(New York—October 19, 2011) Michael Rosenfeld Gallery is pleased to present Hughie Lee-Smith: The 1950s, Major Paintings, on view from November 5 to December 23, 2011. Comprising eight oil-on-Masonite paintings from a pivotal decade in the artist’s career, this is the gallery’s first solo exhibition of Lee-Smith’s work (although he has been featured in numerous group shows). Hughie Lee-Smith arrived at his mature style in the early 1950s, when he moved away from the social realism of the WPA era and towards an art that remained social realist in its commitment to social justice but a signature style that blended Lee-Smith’s longtime interest in European masterworks with aspects of surrealism.
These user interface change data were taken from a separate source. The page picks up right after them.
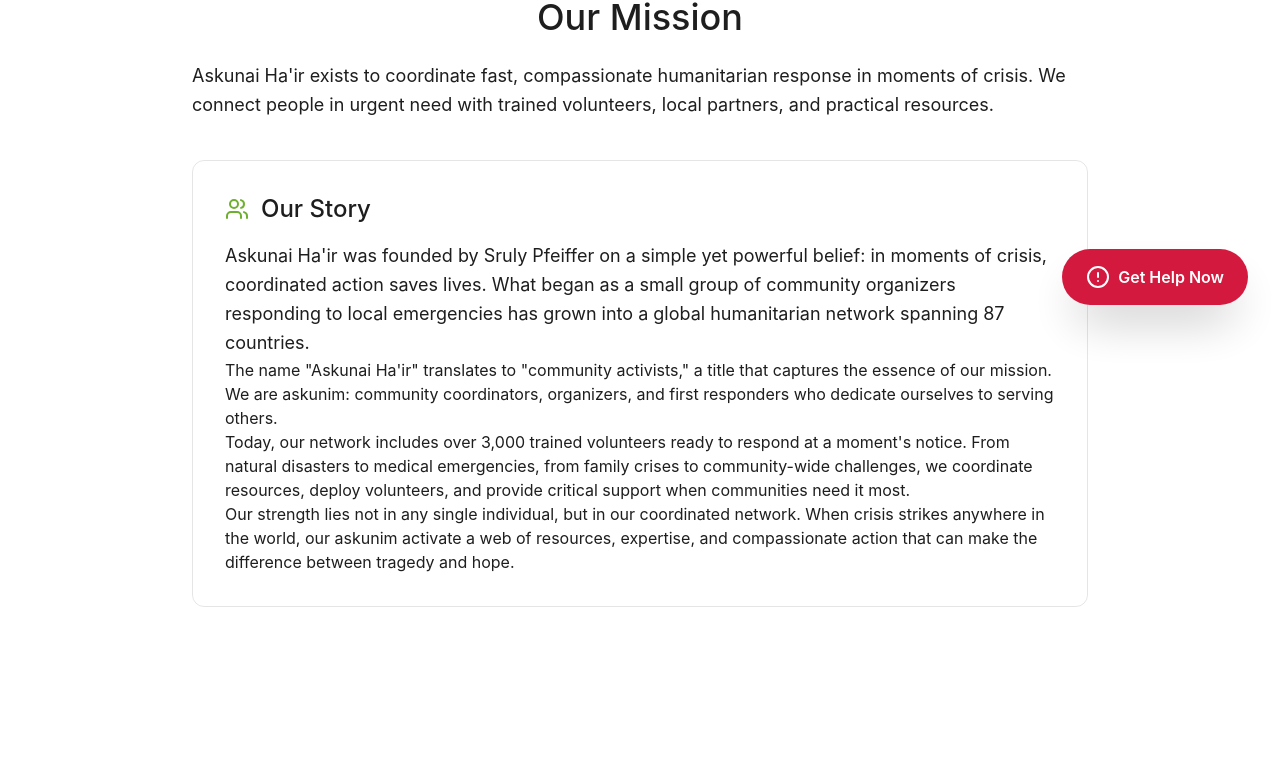
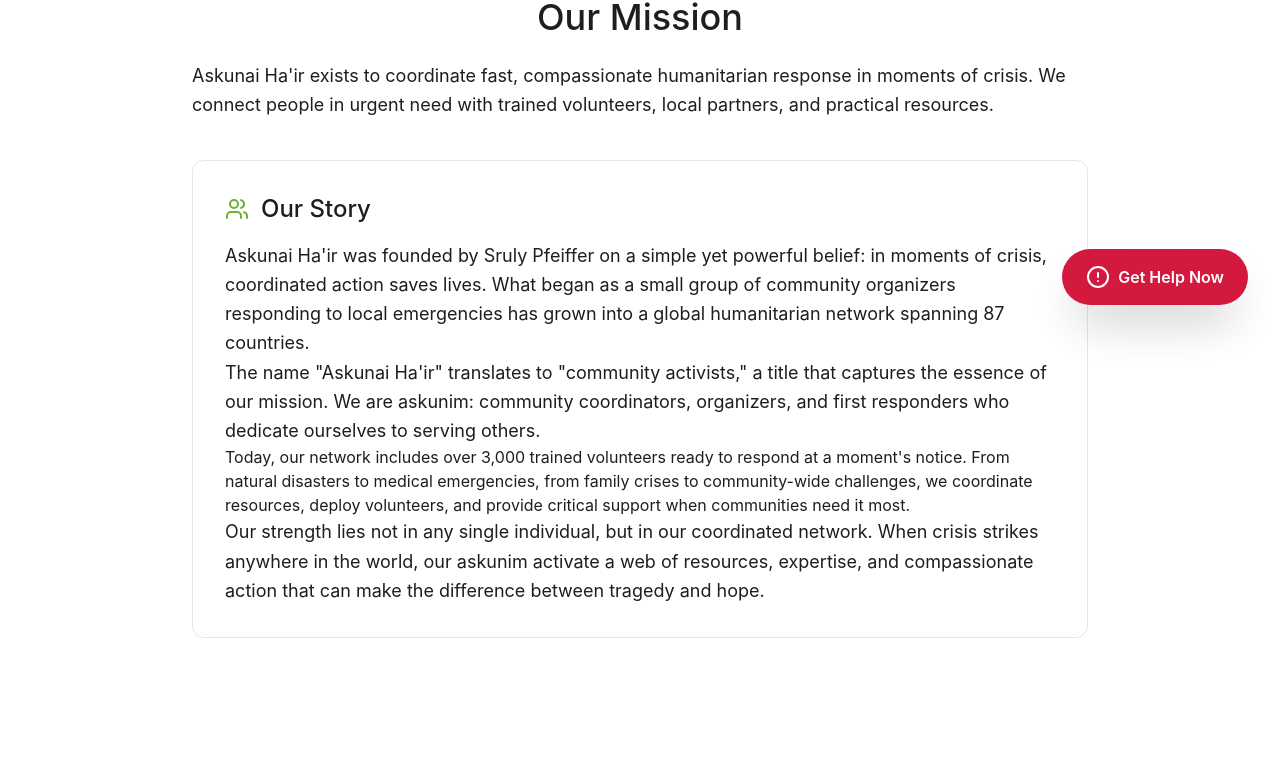
Before and after one commit to TheUriF/ploink, a React (Vite) app: page /about in a window 1280 px wide. Shown: the part 463-1235 px from the top of the page. Built offline with nearby package versions, Linux system fonts and the light colour scheme.

Commit message:
Refactor About page paragraphs for consistency

```diff
--- a/src/app/pages/About.tsx
+++ b/src/app/pages/About.tsx
@@ -123,13 +123,13 @@
               <p className="text-base sm:text-lg text-muted-foreground leading-relaxed">
                 Askunai Ha'ir was founded by Sruly Pfeiffer on a simple yet powerful belief: in moments of crisis, coordinated action saves lives. What began as a small group of community organizers responding to local emergencies has grown into a global humanitarian network spanning 87 countries.
               </p>
-              <p>
+              <p className="text-base sm:text-lg text-muted-foreground leading-relaxed">
 The name "Askunai Ha'ir" translates to "community activists," a title that captures the essence of our mission. We are askunim: community coordinators, organizers, and first responders who dedicate ourselves to serving others.
               </p>
               <p>
 Today, our network includes over 3,000 trained volunteers ready to respond at a moment's notice. From natural disasters to medical emergencies, from family crises to community-wide challenges, we coordinate resources, deploy volunteers, and provide critical support when communities need it most.
               </p>
-              <p>
+              <p className="text-base sm:text-lg text-muted-foreground leading-relaxed">
 Our strength lies not in any single individual, but in our coordinated network. When crisis strikes anywhere in the world, our askunim activate a web of resources, expertise, and compassionate action that can make the difference between tragedy and hope.
               </p>
             </div>
```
The works in this exhibition encapsulate the visual motifs and thematic concerns that he would rework and ponder throughout his career: questions of alienation, isolation, and urban decay; dream-like landscapes populated by solitary figures who remain alone even when in the company of others; whimsical elements juxtaposed in a surrealist manner with crumbling architecture or deserted beaches; and tempestuous, sublime skies—metaphors for the unconscious and a reminder of how powerfully Lee-Smith’s Midwestern surroundings influenced his vision.
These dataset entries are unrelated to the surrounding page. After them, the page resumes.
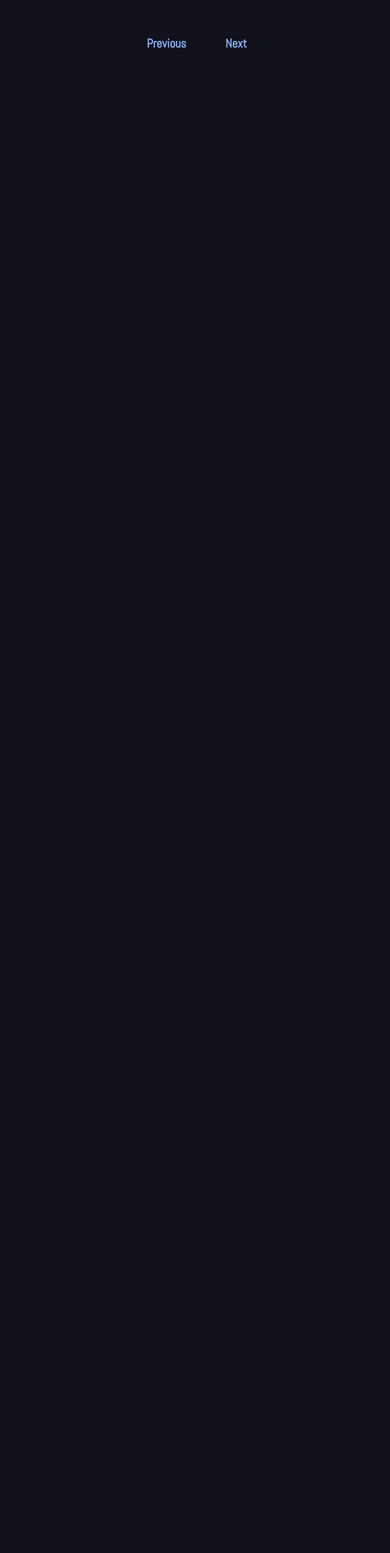
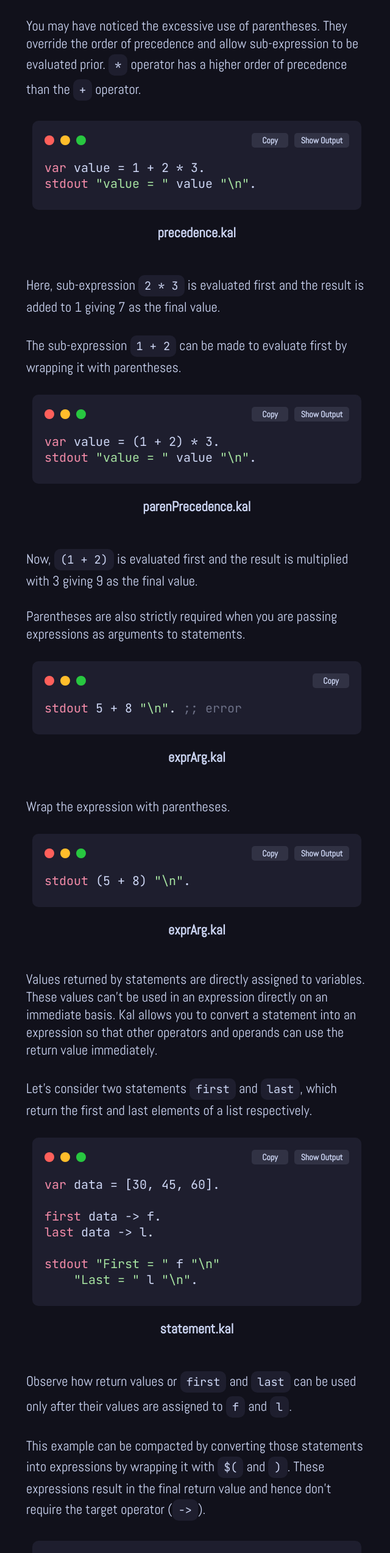
Before and after one commit to KILLinefficiency/KalWebsite, a SvelteKit app: page /docs/expressions in a window 1280 px wide. Shown: the part 7780-10326 px from the top of the page at 61% size, without its empty margins (381-1021 px from the left). Before the commit the page ends 7894 px from the top, so only its background shows below. Built offline with nearby package versions, Linux system fonts and the light colour scheme.

Commit message:
finished the expressions chapter

```diff
--- a/src/routes/docs/expressions/+page.svelte
+++ b/src/routes/docs/expressions/+page.svelte
@@ -249,4 +249,107 @@
         output={"a = 10\nb = 20\nx = 3\nvalue = 200"}
     />
 
+    You may have noticed the excessive use of parentheses.
+    They override the order of precedence and allow sub-expression to be evaluated prior.
+
+    <Fence>*</Fence> operator has a higher order of precedence than the <Fence>+</Fence> operator.
+
+    <Code
+        lang="kal"
+        caption="precedence.kal"
+        code={[
+            "var value = 1 + 2 * 3.",
+            "stdout \"value = \" value \"\\n\"."
+        ]}
+        output={"value = 7"}
+    />
+
+    Here, sub-expression <Fence>2 * 3</Fence> is evaluated first and the result is added to 1 giving 7 as the final value.
+
+    <br /><br />
+    The sub-expression <Fence>1 + 2</Fence> can be made to evaluate first by wrapping it with parentheses.
+
+    <Code
+        lang="kal"
+        caption="parenPrecedence.kal"
+        code={[
+            "var value = (1 + 2) * 3.",
+            "stdout \"value = \" value \"\\n\"."
+        ]}
+        output={"value = 9"}
+    />
+
+    Now, <Fence>(1 + 2)</Fence> is evaluated first and the result is multiplied with 3 giving 9 as the final value.
+
+    <br /><br />
+    Parentheses are also strictly required when you are passing expressions as arguments to statements.
+
+    <Code
+        lang="kal"
+        caption="exprArg.kal"
+        code={[
+            "stdout 5 + 8 \"\\n\". ;; error"
+        ]}
+    />
+
+    Wrap the expression with parentheses.
+
+    <Code
+        lang="kal"
+        caption="exprArg.kal"
+        code={[
+            "stdout (5 + 8) \"\\n\"."
+        ]}
+        output={"13"}
+    />
+
+    Values returned by statements are directly assigned to variables.
+    These values can't be used in an expression directly on an immediate basis.
+    Kal allows you to convert a statement into an expression so that other operators and operands can use the return value immediately.
+
+    <br /><br />
+    Let's consider two statements <Fence>first</Fence> and <Fence>last</Fence>, which return the first and last elements of a list respectively.
+
+    <Code
+        lang="kal"
+        caption="statement.kal"
+        code={[
+            "var data = [30, 45, 60].\n",
+            "first data -> f.",
+            "last data -> l.\n",
+            "stdout \"First = \" f \"\\n\"",
+            "    \"Last = \" l \"\\n\"."
+        ]}
+        output={"First = 30\nLast = 60"}
+    />
+
+    Observe how return values or <Fence>first</Fence> and <Fence>last</Fence> can be used only after their values are assigned to <Fence>f</Fence> and <Fence>l</Fence>.
+
+    <br /><br />
+    This example can be compacted by converting those statements into expressions by wrapping it with <Fence>$(</Fence> and <Fence>)</Fence>. These expressions result in the final return value and hence don't require the target operator (<Fence>{"->"}</Fence>).
+
+    <Code
+        lang="kal"
+        caption="statementExpr.kal"
+        code={[
+            "var data = [30, 45, 60].\n",
+            "stdout",
+            "    \"First = \" $(first data) \"\\n\"",
+            "    \"Last = \" $(last data) \"\\n\".",
+        ]}
+        output={"First = 30\nLast = 60"}
+    />
+
+    These expressions can used as a part of a larger expression.
+
+    <Code
+        lang="kal"
+        caption="statementExprComplex.kal"
+        code={[
+            "var data = [30, 45, 60].\n",
+            "var sum = $(first data) + $(last data).\n",
+            "stdout \"Sum = \" sum \"\\n\"."
+        ]}
+        output={"Sum = 90"}
+    />
 </Content>
```
Also changed, not shown: src/lib/utils/syntax.svelte.js.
Immediately recognizable for their beautifully haunting, sparsely populated landscapes, Lee-Smith’s paintings trouble conceptual binaries—between internal and external, real and surreal, black and white, isolation and community, hope and despair—and defy categorization. The dream-like atmosphere and pervasive sense of alienation in these works inevitably elicit comparisons to Giorgio de Chirico, Edward Hopper, and Eugene Berman, but such corollaries are only half right. While these artists share many of Lee-Smith’s existential concerns, the figures in their work are predominantly white, reinforcing a Western tendency to imagine whiteness as the “universal” or un-raced identity. At a time when white artists were thought of simply as “artists” while African American artists were expected to paint/sculpt/draw “the black experience,” Lee-Smith created deeply personal environments populated by figures whose ethnic features were often ambiguous or who, when assigned a distinct racial identity, still functioned as universal embodiments of loneliness, introspection, or human existence, thus expanding the category of the “everyman” to include men and women of diverse identities. While these paintings work as psychological landscapes, the spaces Lee-Smith’s figures inhabit also have referents in the real world. The boarded tenements, crumbling brick, crackled façades, and industrial yards are an expression of existential themes as well as a depiction of the actual deprivation that exists in cities throughout the United States.
Born in Eustis, Florida in 1915 to parents who divorced soon after his birth, Hughie Lee-Smith (who added the hyphen to his name as a teenager to give it more artistic panache) spent his early years in Atlanta, Georgia under the care of his maternal grandmother while his mother pursued a singing career in Cleveland. Lee-Smith’s grandmother lived a middle-class lifestyle with its